-- DATA FOR THIS TASK follows --

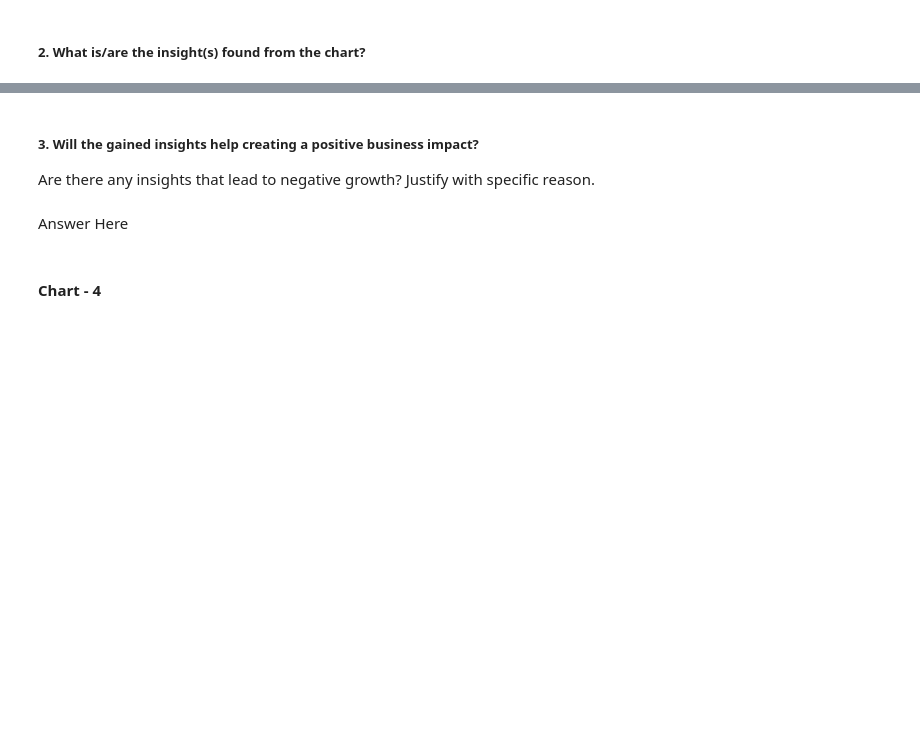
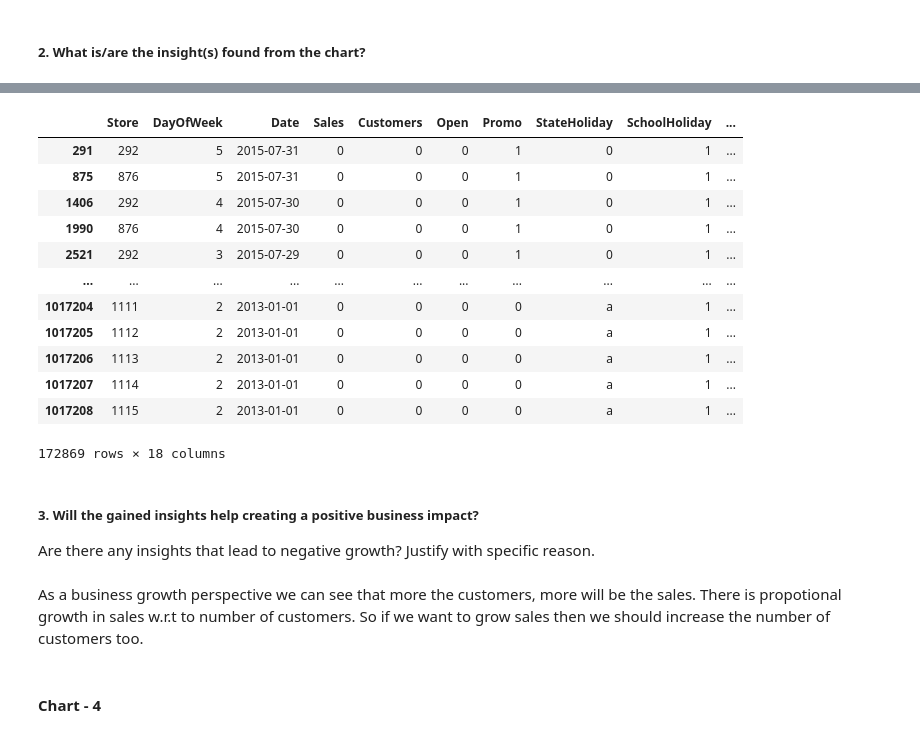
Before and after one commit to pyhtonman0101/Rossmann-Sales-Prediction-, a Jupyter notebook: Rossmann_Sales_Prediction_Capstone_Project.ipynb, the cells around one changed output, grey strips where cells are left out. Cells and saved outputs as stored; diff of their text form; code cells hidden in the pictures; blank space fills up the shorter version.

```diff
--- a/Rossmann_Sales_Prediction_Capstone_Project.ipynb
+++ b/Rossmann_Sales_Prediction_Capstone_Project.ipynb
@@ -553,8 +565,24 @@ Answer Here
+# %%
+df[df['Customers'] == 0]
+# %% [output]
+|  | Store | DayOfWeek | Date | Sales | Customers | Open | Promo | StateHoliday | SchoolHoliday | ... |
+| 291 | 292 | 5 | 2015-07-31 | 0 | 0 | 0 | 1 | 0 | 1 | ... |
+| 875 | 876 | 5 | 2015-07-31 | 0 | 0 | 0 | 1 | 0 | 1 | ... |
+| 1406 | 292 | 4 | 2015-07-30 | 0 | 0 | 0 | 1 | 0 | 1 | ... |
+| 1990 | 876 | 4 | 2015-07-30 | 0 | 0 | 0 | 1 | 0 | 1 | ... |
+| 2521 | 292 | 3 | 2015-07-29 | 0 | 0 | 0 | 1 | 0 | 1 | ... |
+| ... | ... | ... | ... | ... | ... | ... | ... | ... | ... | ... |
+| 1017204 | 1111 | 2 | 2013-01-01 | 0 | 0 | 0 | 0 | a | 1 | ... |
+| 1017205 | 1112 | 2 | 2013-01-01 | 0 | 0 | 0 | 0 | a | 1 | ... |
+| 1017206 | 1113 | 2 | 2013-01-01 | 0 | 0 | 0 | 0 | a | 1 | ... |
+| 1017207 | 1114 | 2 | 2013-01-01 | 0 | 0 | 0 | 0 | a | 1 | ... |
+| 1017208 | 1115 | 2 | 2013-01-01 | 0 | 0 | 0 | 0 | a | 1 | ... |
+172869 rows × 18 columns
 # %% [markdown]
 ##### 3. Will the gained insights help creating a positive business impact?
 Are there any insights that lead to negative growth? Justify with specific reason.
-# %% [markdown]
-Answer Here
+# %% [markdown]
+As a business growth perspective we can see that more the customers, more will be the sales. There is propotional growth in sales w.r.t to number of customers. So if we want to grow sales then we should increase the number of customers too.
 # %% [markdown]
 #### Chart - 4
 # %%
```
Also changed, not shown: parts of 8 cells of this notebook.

-- DATA FOR THIS TASK concluded --

Please repeat the data above exactly as it appears, pictures excluded.

Before and after one commit to pyhtonman0101/Rossmann-Sales-Prediction-, a Jupyter notebook: Rossmann_Sales_Prediction_Capstone_Project.ipynb, the cells around one changed output, grey strips where cells are left out. Cells and saved outputs as stored; diff of their text form; code cells hidden in the pictures; blank space fills up the shorter version.

```diff
--- a/Rossmann_Sales_Prediction_Capstone_Project.ipynb
+++ b/Rossmann_Sales_Prediction_Capstone_Project.ipynb
@@ -553,8 +565,24 @@ Answer Here
+# %%
+df[df['Customers'] == 0]
+# %% [output]
+|  | Store | DayOfWeek | Date | Sales | Customers | Open | Promo | StateHoliday | SchoolHoliday | ... |
+| 291 | 292 | 5 | 2015-07-31 | 0 | 0 | 0 | 1 | 0 | 1 | ... |
+| 875 | 876 | 5 | 2015-07-31 | 0 | 0 | 0 | 1 | 0 | 1 | ... |
+| 1406 | 292 | 4 | 2015-07-30 | 0 | 0 | 0 | 1 | 0 | 1 | ... |
+| 1990 | 876 | 4 | 2015-07-30 | 0 | 0 | 0 | 1 | 0 | 1 | ... |
+| 2521 | 292 | 3 | 2015-07-29 | 0 | 0 | 0 | 1 | 0 | 1 | ... |
+| ... | ... | ... | ... | ... | ... | ... | ... | ... | ... | ... |
+| 1017204 | 1111 | 2 | 2013-01-01 | 0 | 0 | 0 | 0 | a | 1 | ... |
+| 1017205 | 1112 | 2 | 2013-01-01 | 0 | 0 | 0 | 0 | a | 1 | ... |
+| 1017206 | 1113 | 2 | 2013-01-01 | 0 | 0 | 0 | 0 | a | 1 | ... |
+| 1017207 | 1114 | 2 | 2013-01-01 | 0 | 0 | 0 | 0 | a | 1 | ... |
+| 1017208 | 1115 | 2 | 2013-01-01 | 0 | 0 | 0 | 0 | a | 1 | ... |
+172869 rows × 18 columns
 # %% [markdown]
 ##### 3. Will the gained insights help creating a positive business impact?
 Are there any insights that lead to negative growth? Justify with specific reason.
-# %% [markdown]
-Answer Here
+# %% [markdown]
+As a business growth perspective we can see that more the customers, more will be the sales. There is propotional growth in sales w.r.t to number of customers. So if we want to grow sales then we should increase the number of customers too.
 # %% [markdown]
 #### Chart - 4
 # %%
```
Also changed, not shown: parts of 8 cells of this notebook.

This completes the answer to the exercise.